Wednesday, June 13, 2018

Getting unstuck when the muse lets you down

In the massive multiplayer online game Star Wars: The Old Republic, if you maneuver your character between boulders or buildings or something and get stuck, you can type in /stuck, and the game will magically transport you to a space where you can move your character freely again.

Writing? Sadly lacks that feature.

This week, our SFFseven topic is the one thing that helps us get unstuck in a story, but I'm going to adjust that topic a little. (Forgive me.) See, once I get going in a story, with a deadline in my pocket and a character arc in my head, I rarely get stuck. That point in the adventure is the sweet spot, the roller coaster at full speed. It's the between-story living that sticks me really hard. I'm talking about especially that stickiest of things: the will to write. Some folks call this the muse.

I've said I write because I can't not. Because I am a thing that writes. Because it's what I love to do. But, true confession: sometimes I'm not, and I don't. Sometimes I get stuck. Here are some things that have helped me, to varying degrees:

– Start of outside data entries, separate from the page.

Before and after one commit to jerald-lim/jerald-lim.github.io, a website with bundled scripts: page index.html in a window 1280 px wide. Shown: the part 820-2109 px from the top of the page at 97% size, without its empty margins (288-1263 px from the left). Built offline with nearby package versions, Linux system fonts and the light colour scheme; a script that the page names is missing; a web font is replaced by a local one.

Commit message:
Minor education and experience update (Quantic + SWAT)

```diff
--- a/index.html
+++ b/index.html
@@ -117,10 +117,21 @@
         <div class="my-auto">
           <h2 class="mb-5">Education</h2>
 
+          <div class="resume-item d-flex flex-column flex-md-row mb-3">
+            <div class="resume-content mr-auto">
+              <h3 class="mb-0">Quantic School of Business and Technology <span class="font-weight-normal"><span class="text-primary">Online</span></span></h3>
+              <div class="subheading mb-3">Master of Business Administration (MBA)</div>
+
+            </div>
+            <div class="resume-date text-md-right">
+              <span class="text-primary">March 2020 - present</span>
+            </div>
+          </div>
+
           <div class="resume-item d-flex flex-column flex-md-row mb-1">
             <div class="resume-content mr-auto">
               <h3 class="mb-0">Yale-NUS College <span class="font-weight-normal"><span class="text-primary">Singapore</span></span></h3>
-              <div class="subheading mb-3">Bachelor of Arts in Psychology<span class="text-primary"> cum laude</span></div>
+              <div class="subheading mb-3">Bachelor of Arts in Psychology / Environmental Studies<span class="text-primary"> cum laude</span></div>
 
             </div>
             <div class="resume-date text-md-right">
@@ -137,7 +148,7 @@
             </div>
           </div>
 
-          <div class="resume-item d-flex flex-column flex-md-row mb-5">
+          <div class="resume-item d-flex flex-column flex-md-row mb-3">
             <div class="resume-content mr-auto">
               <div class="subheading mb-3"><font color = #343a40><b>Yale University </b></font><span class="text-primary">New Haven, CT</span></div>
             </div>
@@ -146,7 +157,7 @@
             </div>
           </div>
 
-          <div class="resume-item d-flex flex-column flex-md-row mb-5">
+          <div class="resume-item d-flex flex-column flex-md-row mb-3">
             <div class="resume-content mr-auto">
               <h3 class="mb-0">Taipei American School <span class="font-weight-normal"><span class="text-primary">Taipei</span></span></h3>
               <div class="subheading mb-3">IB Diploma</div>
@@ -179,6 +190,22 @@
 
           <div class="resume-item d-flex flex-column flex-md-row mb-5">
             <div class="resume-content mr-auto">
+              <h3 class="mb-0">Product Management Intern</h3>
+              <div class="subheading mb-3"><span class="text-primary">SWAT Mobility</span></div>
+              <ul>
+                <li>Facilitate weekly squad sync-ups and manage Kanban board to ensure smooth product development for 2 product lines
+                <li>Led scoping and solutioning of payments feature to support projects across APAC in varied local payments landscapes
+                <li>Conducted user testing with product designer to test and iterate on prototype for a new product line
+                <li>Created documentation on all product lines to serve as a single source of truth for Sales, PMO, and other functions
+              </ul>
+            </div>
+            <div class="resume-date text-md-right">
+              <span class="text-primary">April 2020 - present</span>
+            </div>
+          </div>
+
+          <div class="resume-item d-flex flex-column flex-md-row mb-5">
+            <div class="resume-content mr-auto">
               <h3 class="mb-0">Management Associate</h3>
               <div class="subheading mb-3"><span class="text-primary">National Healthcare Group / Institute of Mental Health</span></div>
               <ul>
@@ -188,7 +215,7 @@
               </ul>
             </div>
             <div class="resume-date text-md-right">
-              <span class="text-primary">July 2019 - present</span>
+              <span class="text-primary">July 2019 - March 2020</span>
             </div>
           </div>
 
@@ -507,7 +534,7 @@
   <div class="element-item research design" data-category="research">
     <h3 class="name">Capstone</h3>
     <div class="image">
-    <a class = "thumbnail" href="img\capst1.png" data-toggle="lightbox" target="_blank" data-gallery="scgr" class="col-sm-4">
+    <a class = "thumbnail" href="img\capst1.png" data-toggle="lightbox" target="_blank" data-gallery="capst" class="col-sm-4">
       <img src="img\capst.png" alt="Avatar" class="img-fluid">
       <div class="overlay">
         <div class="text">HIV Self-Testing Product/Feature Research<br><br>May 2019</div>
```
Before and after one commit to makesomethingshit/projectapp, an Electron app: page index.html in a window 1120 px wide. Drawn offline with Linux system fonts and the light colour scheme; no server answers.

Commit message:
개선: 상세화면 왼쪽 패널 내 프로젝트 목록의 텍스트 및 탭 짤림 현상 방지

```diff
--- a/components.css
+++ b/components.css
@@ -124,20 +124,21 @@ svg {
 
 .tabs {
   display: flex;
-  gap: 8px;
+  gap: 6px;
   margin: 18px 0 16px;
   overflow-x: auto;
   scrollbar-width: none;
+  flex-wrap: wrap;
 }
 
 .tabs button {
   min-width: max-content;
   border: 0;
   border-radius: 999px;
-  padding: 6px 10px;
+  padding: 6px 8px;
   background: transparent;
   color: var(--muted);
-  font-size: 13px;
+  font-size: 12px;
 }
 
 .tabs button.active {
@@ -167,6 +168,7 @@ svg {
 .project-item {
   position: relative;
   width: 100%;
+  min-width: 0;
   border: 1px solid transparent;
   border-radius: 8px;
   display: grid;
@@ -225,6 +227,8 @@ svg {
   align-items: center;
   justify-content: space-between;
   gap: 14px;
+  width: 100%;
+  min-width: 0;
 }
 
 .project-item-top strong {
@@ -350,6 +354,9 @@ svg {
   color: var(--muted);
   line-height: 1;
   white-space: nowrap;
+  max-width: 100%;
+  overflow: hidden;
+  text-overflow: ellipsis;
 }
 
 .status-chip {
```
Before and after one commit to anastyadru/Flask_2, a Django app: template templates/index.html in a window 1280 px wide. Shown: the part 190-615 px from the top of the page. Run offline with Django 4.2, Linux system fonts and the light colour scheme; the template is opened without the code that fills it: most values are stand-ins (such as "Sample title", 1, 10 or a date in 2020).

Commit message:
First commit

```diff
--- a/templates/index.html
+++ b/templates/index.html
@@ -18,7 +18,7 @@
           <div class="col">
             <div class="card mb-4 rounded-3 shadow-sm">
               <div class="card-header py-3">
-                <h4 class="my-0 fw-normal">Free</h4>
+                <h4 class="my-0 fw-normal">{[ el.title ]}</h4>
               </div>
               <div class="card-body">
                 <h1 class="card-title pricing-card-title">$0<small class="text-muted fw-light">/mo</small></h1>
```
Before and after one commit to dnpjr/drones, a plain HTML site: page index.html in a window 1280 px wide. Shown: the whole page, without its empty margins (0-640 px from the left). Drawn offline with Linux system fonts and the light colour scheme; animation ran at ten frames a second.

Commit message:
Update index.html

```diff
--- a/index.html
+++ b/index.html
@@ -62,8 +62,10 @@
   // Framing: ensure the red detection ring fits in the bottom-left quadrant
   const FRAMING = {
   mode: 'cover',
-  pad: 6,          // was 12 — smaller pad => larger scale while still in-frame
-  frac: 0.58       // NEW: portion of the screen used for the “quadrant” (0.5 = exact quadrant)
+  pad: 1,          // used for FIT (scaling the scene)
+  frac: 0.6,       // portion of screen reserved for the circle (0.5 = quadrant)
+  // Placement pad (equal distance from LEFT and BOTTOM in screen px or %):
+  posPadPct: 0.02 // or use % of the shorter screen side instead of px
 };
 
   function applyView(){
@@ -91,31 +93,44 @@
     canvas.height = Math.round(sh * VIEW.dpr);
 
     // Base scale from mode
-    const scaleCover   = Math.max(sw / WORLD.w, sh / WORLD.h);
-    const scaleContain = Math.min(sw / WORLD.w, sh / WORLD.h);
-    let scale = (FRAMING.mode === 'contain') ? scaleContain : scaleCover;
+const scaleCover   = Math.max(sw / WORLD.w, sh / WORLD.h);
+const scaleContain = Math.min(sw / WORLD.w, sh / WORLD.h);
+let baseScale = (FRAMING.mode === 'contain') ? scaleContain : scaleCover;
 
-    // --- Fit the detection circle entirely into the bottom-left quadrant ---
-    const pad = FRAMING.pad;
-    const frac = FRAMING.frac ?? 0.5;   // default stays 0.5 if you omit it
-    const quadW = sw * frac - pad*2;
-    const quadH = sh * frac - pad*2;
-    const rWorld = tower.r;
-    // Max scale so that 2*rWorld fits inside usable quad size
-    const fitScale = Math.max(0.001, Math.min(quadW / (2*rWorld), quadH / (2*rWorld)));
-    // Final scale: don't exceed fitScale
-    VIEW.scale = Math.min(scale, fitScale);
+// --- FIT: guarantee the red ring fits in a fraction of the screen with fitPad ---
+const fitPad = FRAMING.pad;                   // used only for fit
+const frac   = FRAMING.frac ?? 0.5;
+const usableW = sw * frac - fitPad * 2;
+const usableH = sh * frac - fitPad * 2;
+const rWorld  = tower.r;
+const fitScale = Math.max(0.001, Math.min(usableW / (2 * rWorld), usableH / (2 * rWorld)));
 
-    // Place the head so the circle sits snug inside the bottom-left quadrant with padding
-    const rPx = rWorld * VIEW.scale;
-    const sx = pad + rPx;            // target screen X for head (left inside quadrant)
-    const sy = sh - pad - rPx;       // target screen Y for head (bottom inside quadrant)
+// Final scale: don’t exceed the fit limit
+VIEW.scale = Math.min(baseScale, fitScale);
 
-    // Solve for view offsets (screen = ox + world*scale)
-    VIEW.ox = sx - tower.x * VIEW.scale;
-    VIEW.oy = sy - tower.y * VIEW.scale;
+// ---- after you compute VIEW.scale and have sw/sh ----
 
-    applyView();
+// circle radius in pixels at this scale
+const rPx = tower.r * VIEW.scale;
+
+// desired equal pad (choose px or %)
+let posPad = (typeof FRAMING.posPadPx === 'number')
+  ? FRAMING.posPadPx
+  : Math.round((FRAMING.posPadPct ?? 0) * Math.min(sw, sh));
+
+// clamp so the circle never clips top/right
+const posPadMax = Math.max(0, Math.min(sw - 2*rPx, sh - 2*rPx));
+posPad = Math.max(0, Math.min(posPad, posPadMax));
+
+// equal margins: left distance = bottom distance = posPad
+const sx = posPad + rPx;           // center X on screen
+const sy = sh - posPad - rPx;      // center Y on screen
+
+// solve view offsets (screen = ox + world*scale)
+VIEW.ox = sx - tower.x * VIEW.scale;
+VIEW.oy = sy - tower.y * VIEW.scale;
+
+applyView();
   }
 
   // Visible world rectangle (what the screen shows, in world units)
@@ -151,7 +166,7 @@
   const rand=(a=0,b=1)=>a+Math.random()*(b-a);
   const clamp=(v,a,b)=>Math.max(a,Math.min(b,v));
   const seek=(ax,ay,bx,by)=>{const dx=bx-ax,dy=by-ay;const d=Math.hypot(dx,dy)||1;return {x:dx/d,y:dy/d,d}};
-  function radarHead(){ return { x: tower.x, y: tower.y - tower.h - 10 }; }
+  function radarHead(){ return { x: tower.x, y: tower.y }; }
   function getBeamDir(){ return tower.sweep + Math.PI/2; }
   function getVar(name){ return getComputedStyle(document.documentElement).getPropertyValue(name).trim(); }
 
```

  • Find the thing you love that isn't writing and do the crap out of it. Dance. Cook. Play games. Walk the dog. Reupholster your dining room chairs. 
  • Read something other than the genre you write. When I read excellent books in my own subgenre, I inevitably get the "I can't do it this as well so why even try" blues. But if I read excellent books in another genre, like thriller or horror or literary meandering, I get energized and thoughts like, "This would be really cool if it also had robots. And kissing. Hey! I can make that happen!" And then ideas--and more importantly, enthusiasm--pour in.
  • Develop go-to unsticking resources. A very wise and talented writer, Skyler White, has developed a game for getting unstuck. It involves identifying the sticky thing, turning it into a goal-positive, and coming up with ways you would be able to tell if it was getting less sticky. The preliminary documentation for this process is on her Facebook page, The Narrow Shed. I recommend it. A lot.
  • Write fanfiction. I'm not even kidding. If you disdain the hobby, consider getting over that, because fic is the single best way to practice your art without the weight of "oh crap, I have to get this manuscript done and shop it and sell it and promote it and build a career with it." In fic you have no pressure. You can just make words. It is incredibly liberating.
  • Find a friend who you trust, and who can handle this, and whine. Let that person whine back when they get stuck. Writing can be incredibly lonely, and most of us get low from time to time. But, quick protip: that trusted friend is not social media. Don't whine on social media. :)
  • Be kind to you. You are worthy beyond the manuscript. Daily word count, reviews, sales, social media followers--these are not reflections on who you are as a person or, in many cases, as a writer. The pit of stuckness is easy enough to fall down without letting those outside things give you a push.

Hugs, you guys. We can get through all the stuck.